_Task data_
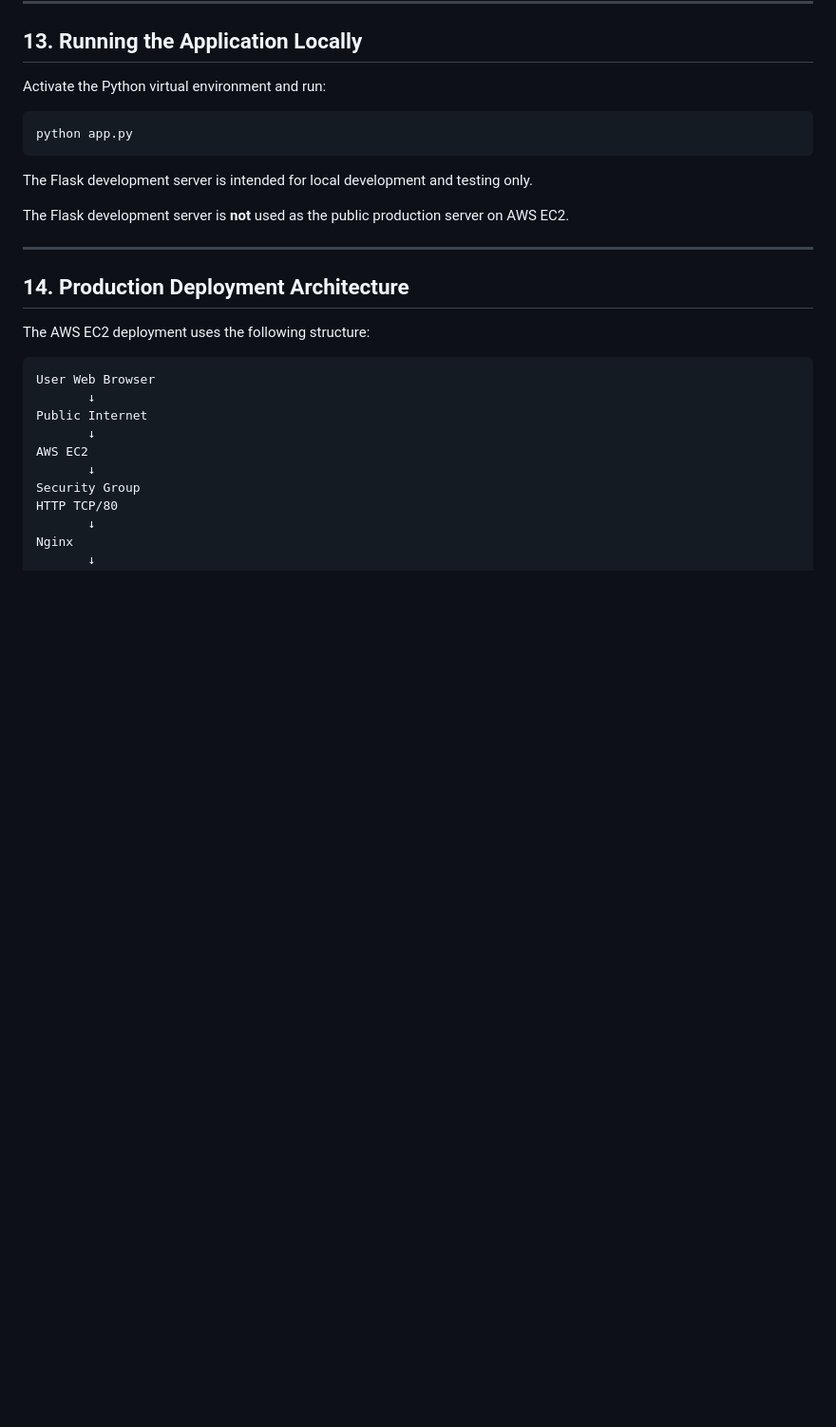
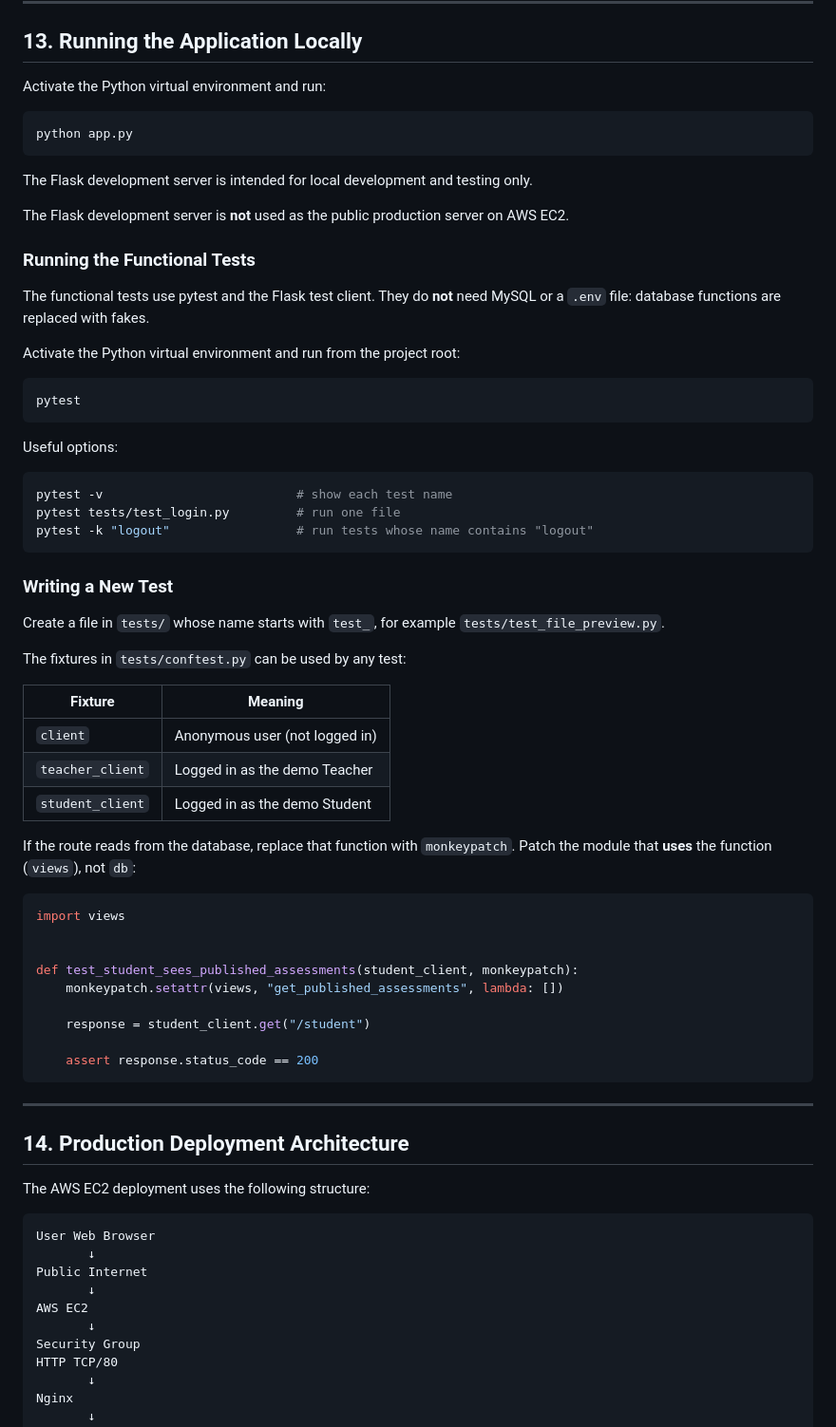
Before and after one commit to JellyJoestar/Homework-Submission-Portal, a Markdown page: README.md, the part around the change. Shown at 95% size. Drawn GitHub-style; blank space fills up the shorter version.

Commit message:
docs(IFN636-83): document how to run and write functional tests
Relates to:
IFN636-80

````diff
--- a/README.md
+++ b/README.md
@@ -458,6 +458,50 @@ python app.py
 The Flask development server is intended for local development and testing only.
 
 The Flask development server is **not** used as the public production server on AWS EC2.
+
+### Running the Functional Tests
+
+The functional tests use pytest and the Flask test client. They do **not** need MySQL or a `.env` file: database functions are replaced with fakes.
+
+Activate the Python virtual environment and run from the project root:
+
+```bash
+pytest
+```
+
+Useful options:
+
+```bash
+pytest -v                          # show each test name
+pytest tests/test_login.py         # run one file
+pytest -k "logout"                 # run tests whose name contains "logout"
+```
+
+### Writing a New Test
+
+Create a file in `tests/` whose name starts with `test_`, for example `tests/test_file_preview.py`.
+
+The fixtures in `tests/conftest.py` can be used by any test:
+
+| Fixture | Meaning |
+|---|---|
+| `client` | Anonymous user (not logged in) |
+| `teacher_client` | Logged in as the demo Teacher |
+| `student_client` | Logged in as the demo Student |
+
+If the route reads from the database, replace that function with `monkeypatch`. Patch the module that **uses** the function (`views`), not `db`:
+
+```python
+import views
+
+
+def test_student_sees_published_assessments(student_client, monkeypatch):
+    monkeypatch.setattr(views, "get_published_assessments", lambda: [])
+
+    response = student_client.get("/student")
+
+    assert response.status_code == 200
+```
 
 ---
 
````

_The problem_
What lines in the material mention "database"? Copy every one of them.

_Exercise result_
+The functional tests use pytest and the Flask test client. They do **not** need MySQL or a `.env` file: database functions are replaced with fakes.
+If the route reads from the database, replace that function with `monkeypatch`. Patch the module that **uses** the function (`views`), not `db`:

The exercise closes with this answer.